2. The course will be taught by Bolor Narankhuu, Ph.D., and will cover topics such as the role of money in the economic system, monetary theories, and the purpose and structure of chartered banks and financial institutions.

3. Students will also learn about monitoring developments in the money market, including changes in key interest rates, to assess monetary initiatives of the Bank of Canada.

Article analysis:

The article provides a course outline for CECN 506 Money and Banking at the Faculty of Arts Department of Economics for the summer of 2015. It includes information about the instructor, course prerequisites, class time, and contact details.

One potential bias in the article is that it only provides information about the course from the perspective of the instructor. There is no mention of any other faculty members or guest speakers who may be involved in teaching the course. This could lead to a one-sided reporting of the material and limit students' exposure to different perspectives on money and banking.

Additionally, there are unsupported claims in the article, such as stating that the role of money in the economic system is emphasized without providing any evidence or examples to support this claim. The article also mentions monitoring developments in the money market but does not explain how this will be done or what specific initiatives of the Bank of Canada will be assessed.

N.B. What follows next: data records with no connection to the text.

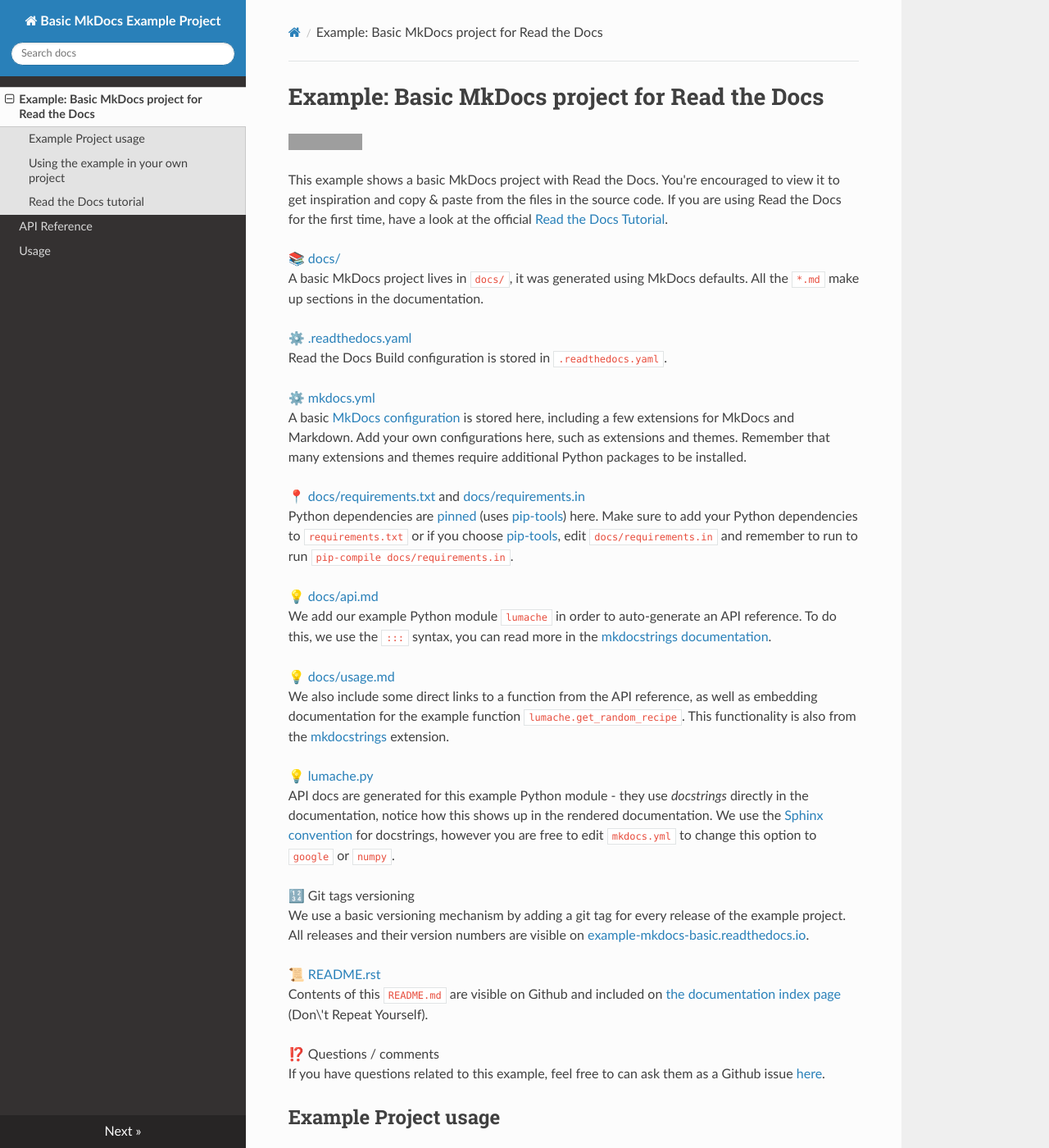
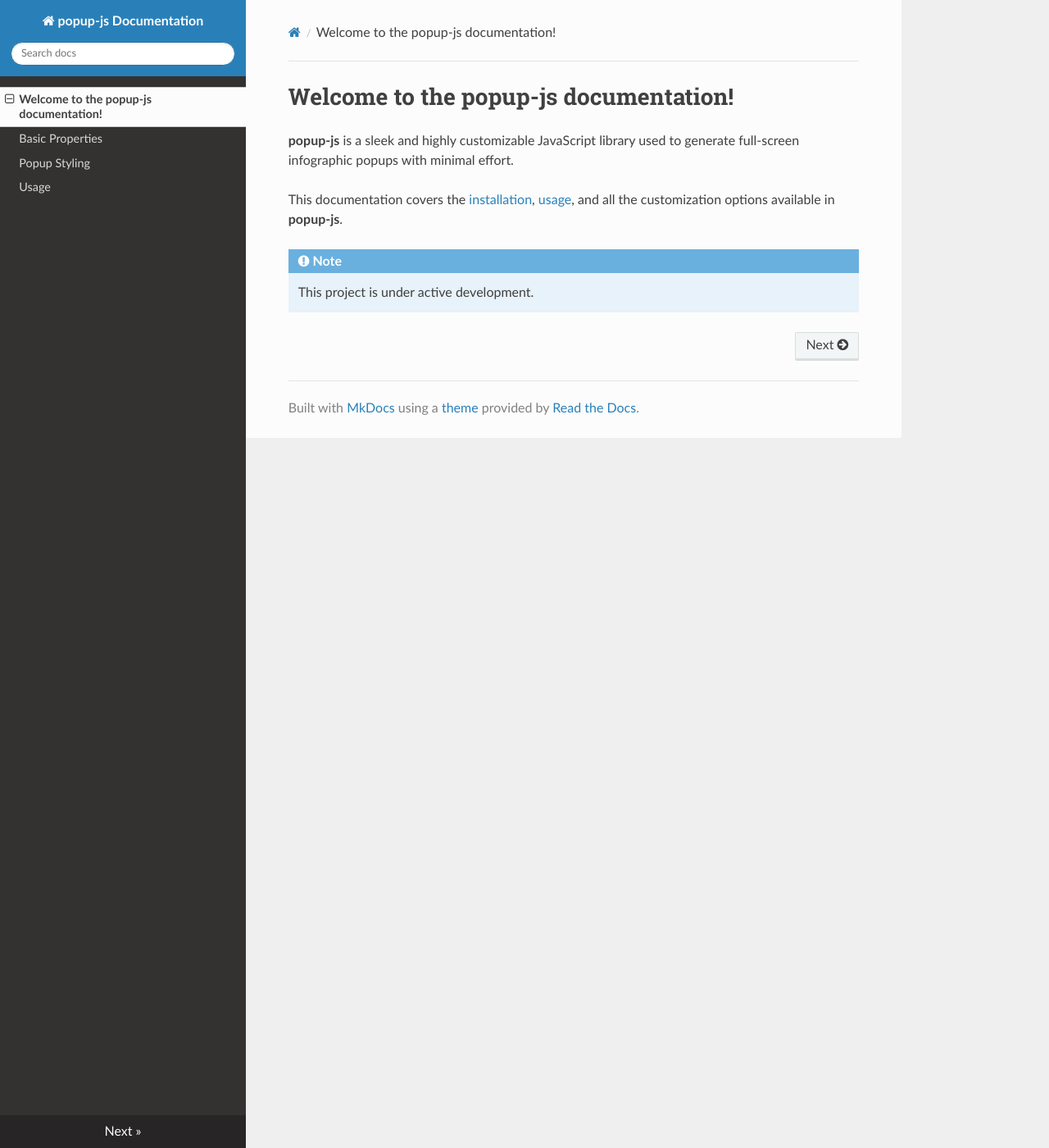
Before and after one commit to SimonDMC/popup-docs, an MkDocs documentation site: the page built from docs/index.md, in a window 1280 px wide and 1400 px high. Shown: the whole window at 82% size. Built offline with MkDocs 1.6.1, drawn with Linux system fonts in a browser that asks for light colours; nearby versions of some CDN libraries; some of the changed text lies outside the part shown; grey boxes are pictures that could not be loaded.

Commit message:
Add basic properties and popup styling

````diff
--- a/README.md
+++ b/README.md
@@ -1,73 +1,7 @@
-Example: Basic MkDocs project for Read the Docs
-===============================================
+# popup-js Documentation
 
-[![Documentation Status](https://readthedocs.org/projects/example-mkdocs-basic/badge/?version=latest)](https://example-mkdocs-basic.readthedocs.io/en/latest/?badge=latest)
+[Documentation](https://popup-js.rtfd.io/)
 
-This example shows a basic MkDocs project with Read the Docs. You're encouraged to view it to get inspiration and copy & paste from the files in the source code. If you are using Read the Docs for the first time, have a look at the official [Read the Docs Tutorial](https://docs.readthedocs.io/en/stable/tutorial/index.html).
+This repository contains the files for the popup-js library documentation.
 
-📚 [docs/](https://github.com/readthedocs-examples/example-mkdocs-basic/blob/main/docs/)<br>
-A basic MkDocs project lives in `docs/`, it was generated using MkDocs defaults. All the `*.md` make up sections in the documentation.
-
-⚙️ [.readthedocs.yaml](https://github.com/readthedocs-examples/example-mkdocs-basic/blob/main/.readthedocs.yaml)<br>
-Read the Docs Build configuration is stored in `.readthedocs.yaml`.
-
-⚙️ [mkdocs.yml](https://github.com/readthedocs-examples/example-mkdocs-basic/blob/main/mkdocs.yaml)<br>
-A basic [MkDocs configuration](https://www.mkdocs.org/user-guide/configuration/) is stored here, including a few extensions for MkDocs and Markdown. Add your own configurations here, such as extensions and themes. Remember that many extensions and themes require additional Python packages to be installed.
-
-📍 [docs/requirements.txt](https://github.com/readthedocs-examples/example-mkdocs-basic/blob/main/docs/requirements.txt) and [docs/requirements.in](https://github.com/readthedocs-examples/example-mkdocs-basic/blob/main/docs/requirements.in)<br>
-Python dependencies are [pinned](https://docs.readthedocs.io/en/latest/guides/reproducible-builds.html) (uses [pip-tools](https://pip-tools.readthedocs.io/en/latest/)) here. Make sure to add your Python dependencies to `requirements.txt` or if you choose [pip-tools](https://pip-tools.readthedocs.io/en/latest/), edit `docs/requirements.in` and remember to run to run `pip-compile docs/requirements.in`.
-
-💡 [docs/api.md](https://github.com/readthedocs-examples/example-mkdocs-basic/blob/main/docs/api.md)<br>
-We add our example Python module `lumache` in order to auto-generate an API reference. To do this, we use the `:::` syntax, you can read more in the [mkdocstrings documentation](https://mkdocstrings.github.io/).
-
-💡 [docs/usage.md](https://github.com/readthedocs-examples/example-mkdocs-basic/blob/main/docs/usage.md)<br>
-We also include some direct links to a function from the API reference, as well as embedding documentation for the example function `lumache.get_random_recipe`. This functionality is also from the [mkdocstrings](https://mkdocstrings.github.io/python/) extension.
-
-💡 [lumache.py](https://github.com/readthedocs-examples/example-mkdocs-basic/blob/main/lumache.py)<br>
-API docs are generated for this example Python module - they use *docstrings* directly in the documentation, notice how this shows up in the rendered documentation. We use the [Sphinx convention](https://pythonhosted.org/an_example_pypi_project/sphinx.html#function-definitions) for docstrings, however you are free to edit `mkdocs.yml` to change this option to `google` or `numpy`.
-
-🔢 Git tags versioning<br>
-We use a basic versioning mechanism by adding a git tag for every release of the example project. All releases and their version numbers are visible on
-[example-mkdocs-basic.readthedocs.io](https://example-mkdocs-basic.readthedocs.io/en/latest/).
-
-📜 [README.rst](https://github.com/readthedocs-examples/example-mkdocs-basic/blob/main/README.rst)<br>
-Contents of this `README.md` are visible on Github and included on [the documentation index page](https://example-mkdocs-basic.readthedocs.io/en/latest/) (Don\'t Repeat Yourself).
-
-⁉️ Questions / comments<br>
-If you have questions related to this example, feel free to can ask them as a Github issue [here](https://github.com/readthedocs-examples/example-mkdocs-basic/issues).
-
-
-Example Project usage
----------------------
-
-This project has a standard MkDocs layout which is built by Read the Docs almost the same way that you would build it locally (on your own laptop!).
-
-You can build and view this documentation project locally - we recommend that you activate [a local Python virtual environment first](https://packaging.python.org/en/latest/guides/installing-using-pip-and-virtual-environments/#creating-a-virtual-environment):
-
-```console
-# Install required Python dependencies (MkDocs etc.)
-pip install -r docs/requirements.txt
-
-# Run the mkdocs development server
-mkdocs serve
-```
-
-Using the example in your own project
--------------------------------------
-
-If you are new to Read the Docs, you may want to refer to the [Read the Docs User documentation](https://docs.readthedocs.io/).
-
-If you are copying this code in order to get started with your documentation, you need to:
-
-1. place your `docs/` folder alongside your Python project. If you are starting a new project, you can adapt the `pyproject.toml` example configuration.
-1. use your existing project repository or create a new repository on Github, GitLab, Bitbucket or another host supported by Read the Docs.
-1. copy `mkdocs.yml`, `.readthedocs.yaml` and the `docs/` folder into your project.
-1. customize all the files, replacing example contents.
-1. Rebuild the documenation locally to see that it works.
-1. *Finally*, register your project on Read the Docs, see [Importing Your Documentation](https://docs.readthedocs.io/en/stable/intro/import-guide.html).
-
-
-Read the Docs tutorial
-----------------------
-
-To get started with Read the Docs, you may also refer to the [Read the Docs tutorial](https://docs.readthedocs.io/en/stable/tutorial/). It provides a full walk-through of building an example project similar to the one in this repository.
+The documentation was built using [MkDocs](https://www.mkdocs.org/) and [Read The Docs](https://rtfd.io).
--- a/docs/api.md
+++ /dev/null
@@ -1,3 +0,0 @@
-# API Reference
-
-::: lumache
--- a/docs/index.md
+++ b/docs/index.md
@@ -1,13 +1,10 @@
-{!README.md!}
+# Welcome to the popup-js documentation!
 
-# Welcome to Lumache's documentation!
+**popup-js** is a sleek and highly customizable JavaScript library used to generate
+full-screen infographic popups with minimal effort.
 
-**Lumache** (/lu\'make/) is a Python library for cooks and food lovers
-that creates recipes mixing random ingredients. It pulls data from the
-[Open Food Facts database](https://world.openfoodfacts.org/) and offers
-a *simple* and *intuitive* API.
-
-Check out the [usage](usage) section for further information, including how to [install](usage#installation) the project.
+This documentation covers the [installation](usage#installation), [usage](usage#creating-a-popup), and all
+the customization options available in **popup-js**.
 
 !!! note
 
--- a/mkdocs.yml
+++ b/mkdocs.yml
@@ -1,4 +1,4 @@
-site_name: Basic MkDocs Example Project
+site_name: popup-js Documentation
 theme:
   name: readthedocs
   highlightjs: true
````
Also changed, not shown: docs/basic-properties.md (added, +84 -0 lines), docs/popup-styling.md (added, +133 -0 lines), docs/usage.md (+30 -23 lines), lumache.py (deleted, +0 -34 lines).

There are missing points of consideration in the article as well. For example, it does not mention any potential risks or challenges associated with studying money and banking. It also does not provide any information about assignments or assessments for the course, which could be important considerations for students deciding whether to enroll.

The article also lacks evidence for some of its claims. For instance, it states that current monetary theories will be examined but does not specify which theories will be covered or provide any references to support this claim.

Furthermore, there are unexplored counterarguments in the article. It presents a positive view of studying money and banking without acknowledging any potential criticisms or alternative perspectives on these topics.

The promotional content is evident in how it highlights the qualifications and contact details of the instructor but does not provide similar information about other faculty members or guest speakers who may be involved in teaching the course.

Overall, this article has several biases and shortcomings that limit its objectivity and completeness. It would benefit from providing more balanced reporting, supporting its claims with evidence, addressing potential counterarguments, and including a more comprehensive overview of the course.